"Make your own ice cream, it's a doddle. Invest in a mincing machine as an attachment to a food processor, and turn the leftover roast lamb into a base for shepherd's pie. While you're at it, invest in a sausage stuffer and ask your butcher for some sausage skins when you buy the pork."
That's right, people, the best way to save money on food is to invest in pointless kit you can feel guilty about not using, as you zap yet another packet of pre-prepared coriander mash (one of your five a day!) in the microwave. Never mind the entire lifestyle encoded in the phrase "ask your butcher".
Tip one, is (predictably enough) "avoid your supermarket". Sorry, but bollocks.
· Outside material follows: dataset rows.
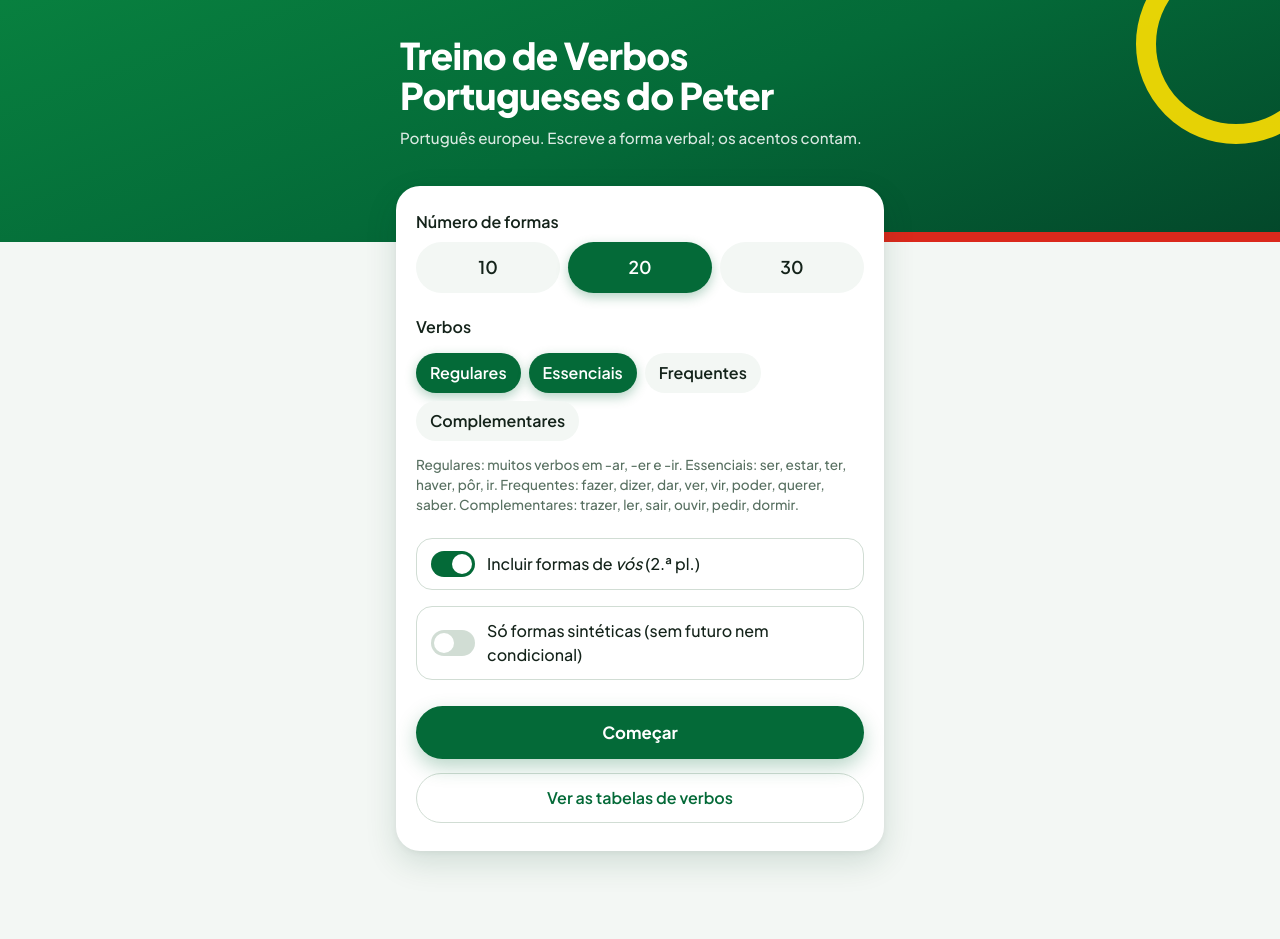
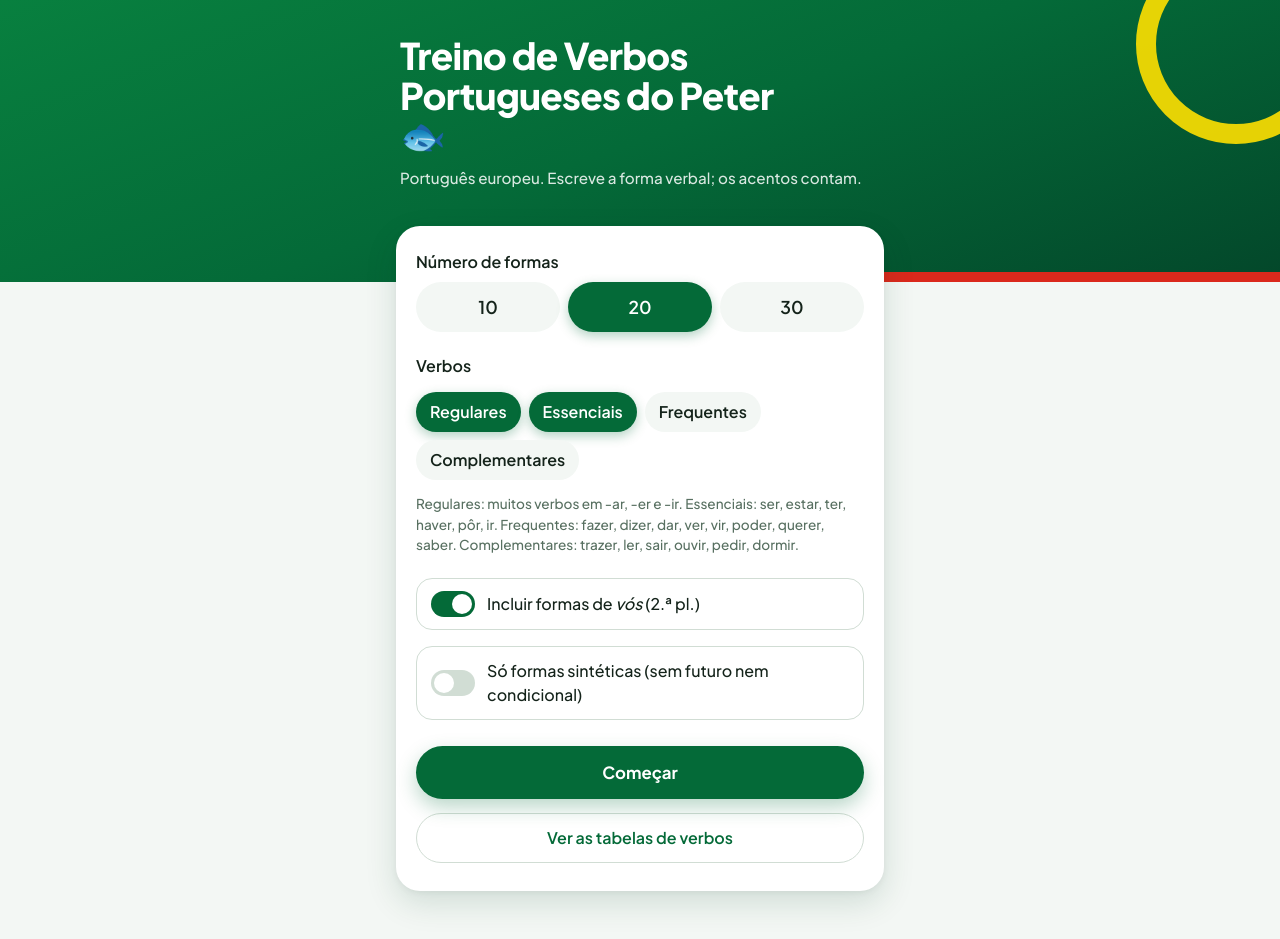
Before and after one commit to sumpe/polyverb, a plain HTML site: page portuguese/index.html in a window 1280 px wide. Before the commit the page ends 899 px from the top, so only its background shows below. Drawn offline with Linux system fonts and the light colour scheme.

Commit message:
Use fish emoji in Portuguese title

```diff
--- a/portuguese/index.html
+++ b/portuguese/index.html
@@ -3,7 +3,7 @@
 <head>
 <meta charset="utf-8">
 <meta name="viewport" content="width=device-width, initial-scale=1, viewport-fit=cover">
-<title>Treino de Verbos Portugueses do Peter</title>
+<title>Treino de Verbos Portugueses do Peter 🐟</title>
 <link rel="preconnect" href="https://fonts.googleapis.com">
 <link rel="preconnect" href="https://fonts.gstatic.com" crossorigin>
 <link href="https://fonts.googleapis.com/css2?family=Plus+Jakarta+Sans:wght@500;600;700;800&display=swap" rel="stylesheet">
@@ -142,7 +142,7 @@ main.wide{max-width:1100px}
 </head>
 <body>
 <header class="hero"><div class="in">
-  <h1>Treino de Verbos Portugueses do Peter</h1>
+  <h1>Treino de Verbos Portugueses do Peter 🐟</h1>
   <p class="sub" id="sub">Português europeu. Escreve a forma verbal; os acentos contam.</p>
 </div></header>
 <main>
```
Also changed, not shown: 1 other file.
If you want to make a meal for under a quid, Tescos is your friend. Especially if you want that meal to be something different the next day, tescos is your friend. When Tescos first came to our local town (I grew up in rural England) I remember the dizzying sense of liberation. No more attempting to wheedle a few pounds of scrag end of neck out of a butcher who knew you were too poor to bother with and too old to flirt with, no more taking whatever the greengrocer brought you that week any more. Choice, stock and products available for a reliable price. Thank you Tesco. I still remember with fondness my first non gingham shop-bought summer dress.
Tip four is where the lentils come in. Because they want you to bulk buy non-perishables. "In our house we bulk-buy rice in seven kilo bags," snoots one of their commentators. well, good for you, mate. In my kitchen there is no space to keep a seven kilo bag of anything, and the damp, anty, mouldy atmosphere reduces non-perishable to perishable within months, sometimes weeks. Trust me, I've tried, and paid in flour beetles. Especially, don't bulk buy orange lentils. In two years time, you'll still have your pot of orange lentils at the back of the cupboard, because nothing wants to eat them. Especially not you.
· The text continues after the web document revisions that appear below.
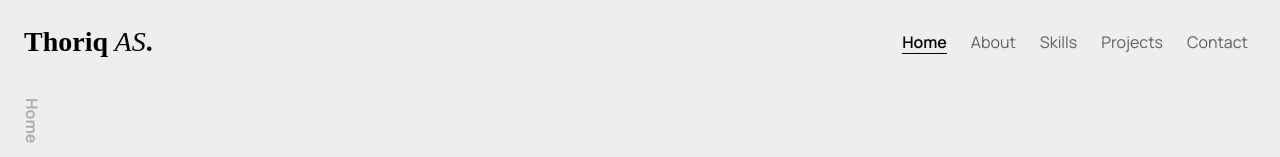
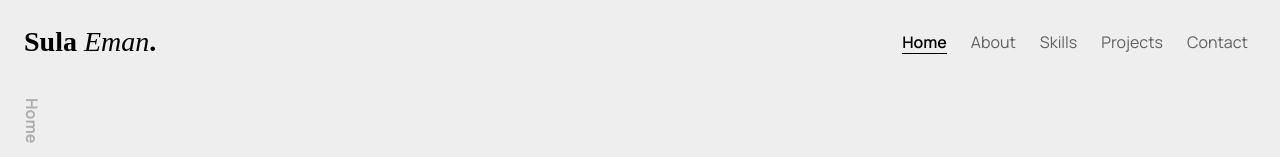
Before and after one commit to broman0x/portofolio-eman, a React (Create React App) app: page / in a window 1280 px wide. Shown: the top 157 px of the page. Built offline with nearby package versions, Linux system fonts and the light colour scheme; a web font is replaced by a local one.

Commit message:
Update NavTop.jsx

```diff
--- a/src/partials/NavTop.jsx
+++ b/src/partials/NavTop.jsx
@@ -54,7 +54,7 @@ function NavTop() {
         <Container fluid className="px-4">
           <Navbar.Brand className="navtop-brand">
             <Link to="/">
-              Thoriq<i id="normal"> AS</i>.
+              Sula<i id="normal"> Eman</i>.
             </Link>
           </Navbar.Brand>
           <button className="toogle-menu" onClick={toogleOpen}>
```
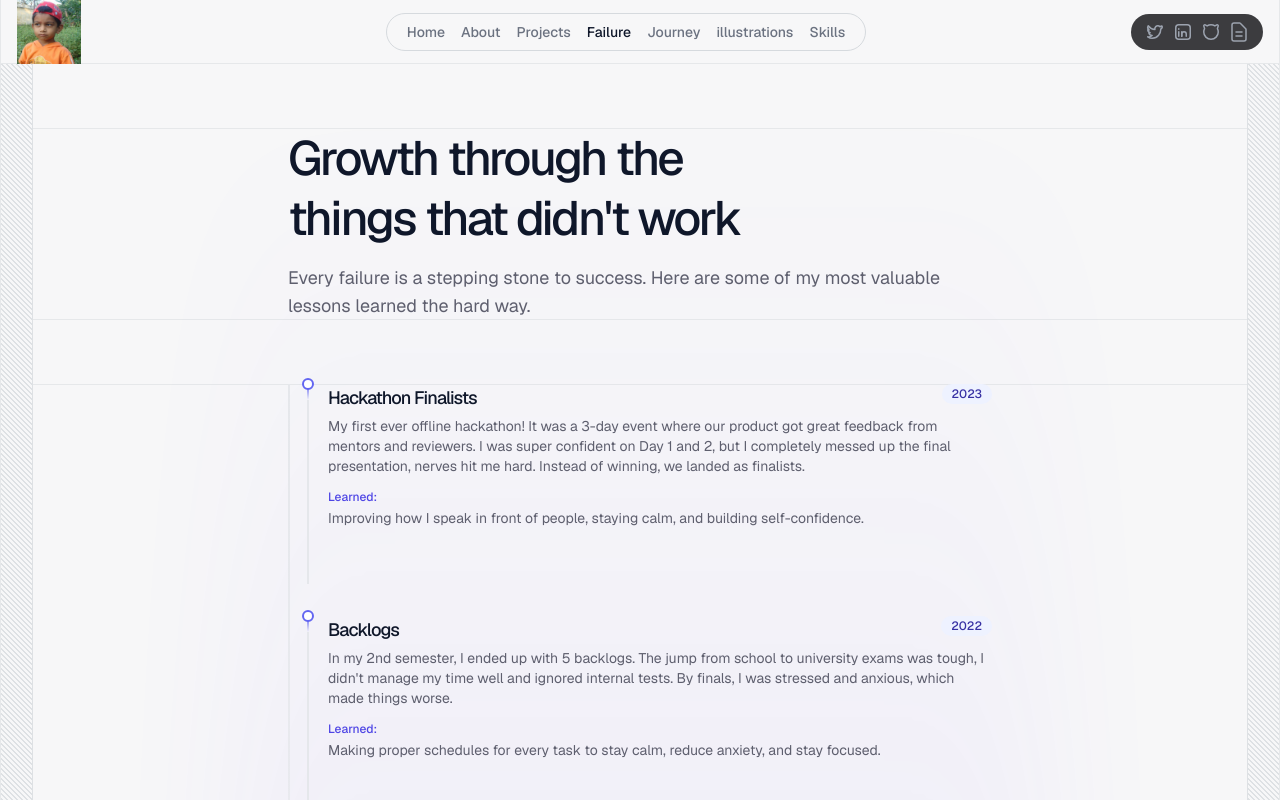
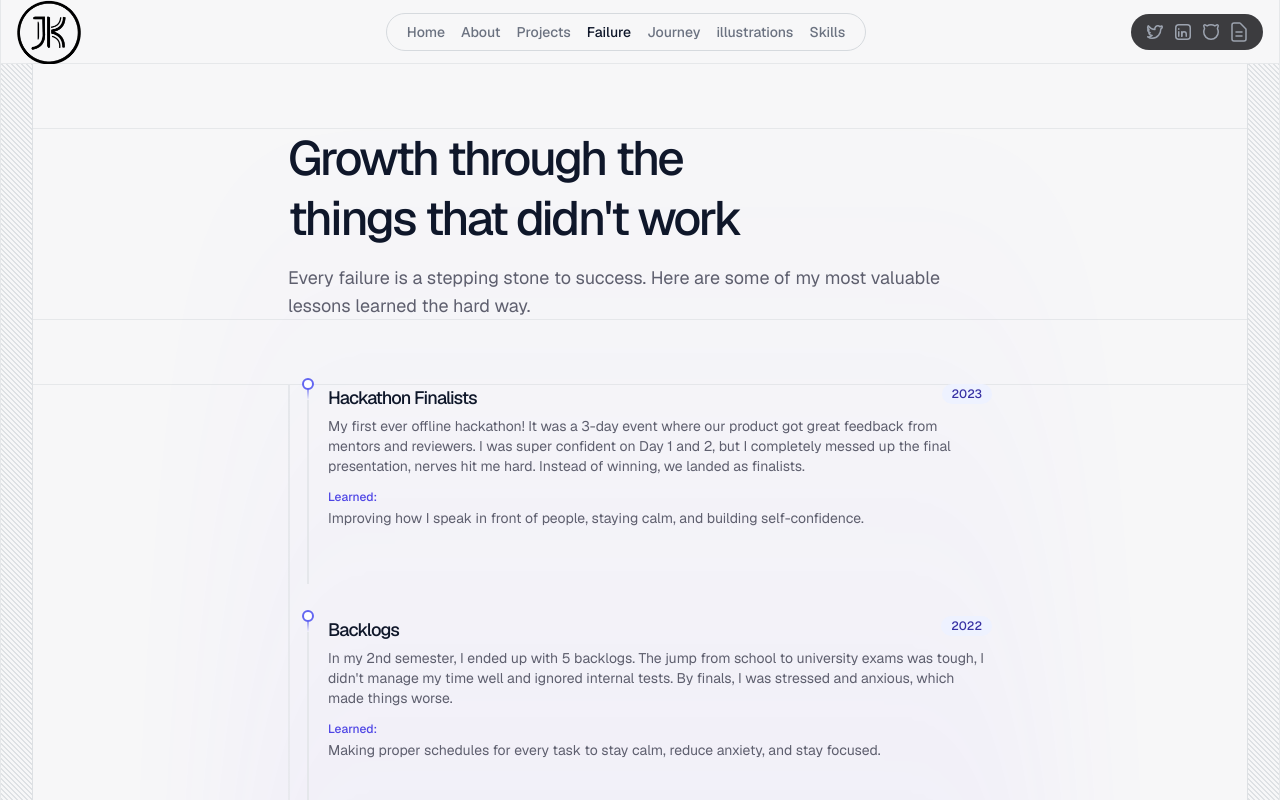
Before and after one commit to Jeevakrishna/Portfolio-Vtwo, a Next.js app: page /failures in a window 1280 px wide. Shown: the top 800 px of the page. Built offline with nearby package versions, Linux system fonts and the light colour scheme.

Commit message:
Update Navbar.tsx

```diff
--- a/app/components/Navbar.tsx
+++ b/app/components/Navbar.tsx
@@ -62,7 +62,7 @@ function DesktopNav() {
       <div className="left-4 w-[104px]">
         <Link href="/" aria-label="Home">
           <Image
-            src="/Jeeva10.png"
+            src="/jeeva.png"
             alt="JeevaKrishna's Logo"
             width={16}
             height={16}
@@ -157,7 +157,7 @@ const NavLogo: React.FC<NavLogoProps> = ({ onClickCallback }) => {
   return (
     <Link href="/" onClick={() => onClickCallback(false)} aria-label="Home">
       <Image
-        src="/JK.png"
+        src="/jeeva.png"
         alt="JeevaKrishna's Logo"
         width={16}
         height={16}
```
There's plenty more, but they're too easy to knock down really. Mostly they come down to the great capitalist myths; save money by buying more stuff, or rigid planning avoids unnecessary expense or our grandparents knew this stuff instinctively.
But then, it is from the lifestyle supplement, and I have to go home now, and cook.